[Records excerpted from a collection]
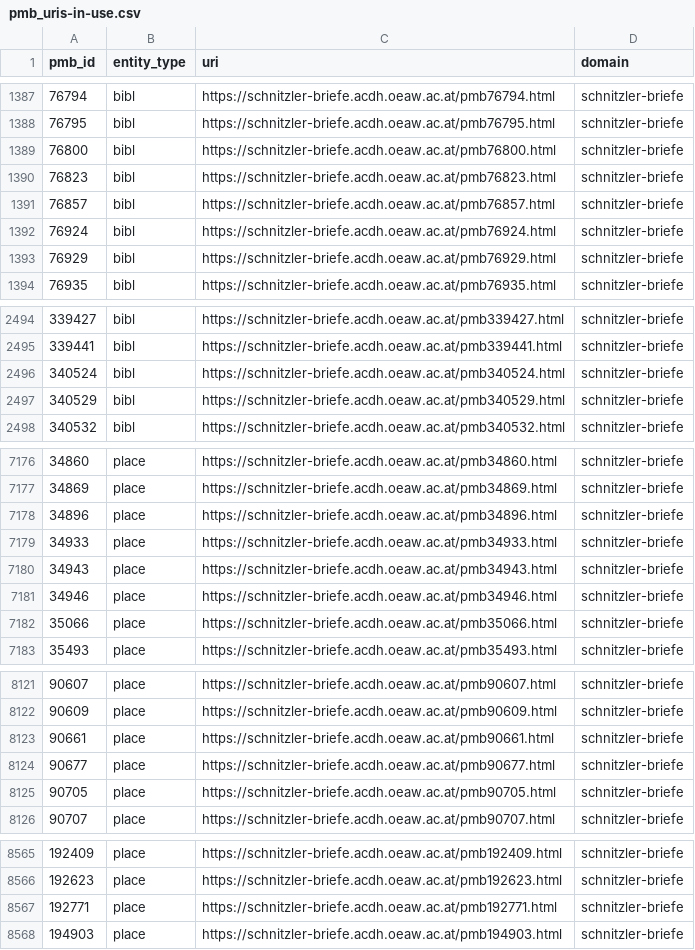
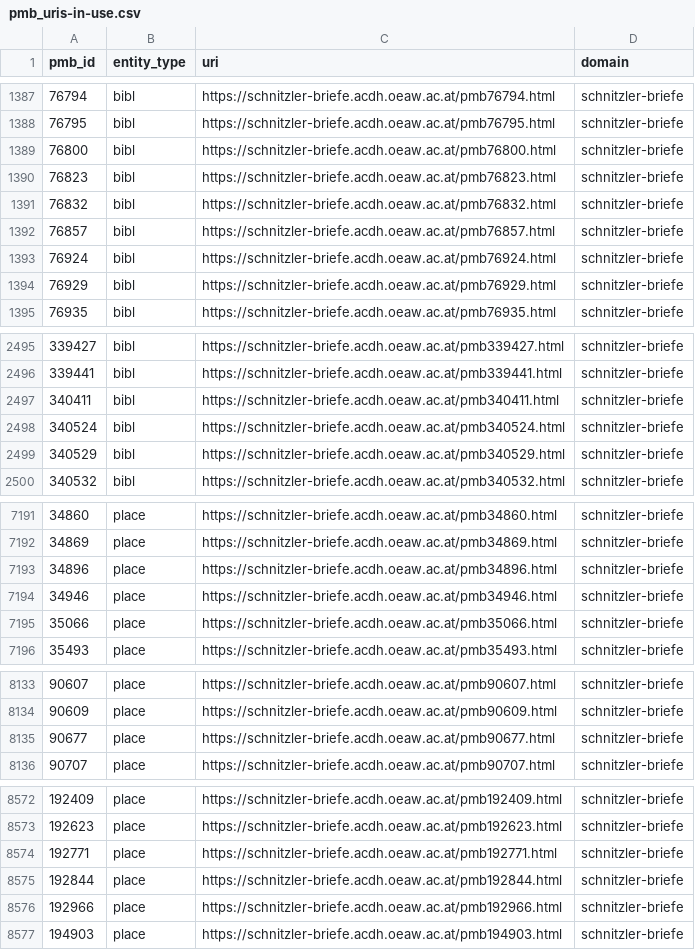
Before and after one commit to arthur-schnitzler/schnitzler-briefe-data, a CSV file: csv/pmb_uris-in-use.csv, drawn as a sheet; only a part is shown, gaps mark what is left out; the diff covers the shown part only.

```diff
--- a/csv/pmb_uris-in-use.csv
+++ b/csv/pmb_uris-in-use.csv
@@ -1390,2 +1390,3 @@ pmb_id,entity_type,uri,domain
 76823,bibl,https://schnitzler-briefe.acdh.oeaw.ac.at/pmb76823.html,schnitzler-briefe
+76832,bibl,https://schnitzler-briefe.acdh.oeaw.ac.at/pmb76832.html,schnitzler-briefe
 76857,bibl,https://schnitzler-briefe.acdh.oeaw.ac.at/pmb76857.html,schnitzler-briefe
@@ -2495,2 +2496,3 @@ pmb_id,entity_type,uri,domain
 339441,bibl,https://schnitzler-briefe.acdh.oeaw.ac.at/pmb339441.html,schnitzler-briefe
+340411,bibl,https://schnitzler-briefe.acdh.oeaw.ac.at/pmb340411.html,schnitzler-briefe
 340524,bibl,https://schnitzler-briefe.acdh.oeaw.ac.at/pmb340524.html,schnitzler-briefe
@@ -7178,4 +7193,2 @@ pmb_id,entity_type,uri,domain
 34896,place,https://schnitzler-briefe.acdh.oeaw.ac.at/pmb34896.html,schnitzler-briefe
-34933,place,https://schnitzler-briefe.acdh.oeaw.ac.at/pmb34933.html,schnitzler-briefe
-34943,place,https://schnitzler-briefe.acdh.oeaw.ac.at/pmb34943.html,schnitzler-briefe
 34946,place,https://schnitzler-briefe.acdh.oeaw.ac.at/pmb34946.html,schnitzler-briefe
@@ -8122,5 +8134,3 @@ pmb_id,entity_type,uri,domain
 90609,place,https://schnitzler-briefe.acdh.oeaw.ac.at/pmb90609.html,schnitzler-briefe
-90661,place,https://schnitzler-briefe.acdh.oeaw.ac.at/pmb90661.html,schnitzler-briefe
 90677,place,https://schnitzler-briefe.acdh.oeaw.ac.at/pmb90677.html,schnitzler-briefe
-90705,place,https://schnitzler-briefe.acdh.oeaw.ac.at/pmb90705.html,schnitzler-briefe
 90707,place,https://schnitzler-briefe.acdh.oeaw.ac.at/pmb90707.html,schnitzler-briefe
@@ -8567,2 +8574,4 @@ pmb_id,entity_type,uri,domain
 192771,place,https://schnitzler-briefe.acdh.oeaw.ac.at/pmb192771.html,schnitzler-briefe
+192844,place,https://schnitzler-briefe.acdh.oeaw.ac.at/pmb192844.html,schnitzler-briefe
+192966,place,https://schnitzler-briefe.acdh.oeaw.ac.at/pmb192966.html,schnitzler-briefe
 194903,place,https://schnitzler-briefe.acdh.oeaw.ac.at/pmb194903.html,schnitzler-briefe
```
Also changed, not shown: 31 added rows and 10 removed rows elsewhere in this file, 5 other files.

> _Work required_:
Lines above with the string "domain" need to be found and copied.

> _Response to this exercise_:
@@ -1390,2 +1390,3 @@ pmb_id,entity_type,uri,domain
@@ -2495,2 +2496,3 @@ pmb_id,entity_type,uri,domain
@@ -7178,4 +7193,2 @@ pmb_id,entity_type,uri,domain
@@ -8122,5 +8134,3 @@ pmb_id,entity_type,uri,domain
@@ -8567,2 +8574,4 @@ pmb_id,entity_type,uri,domain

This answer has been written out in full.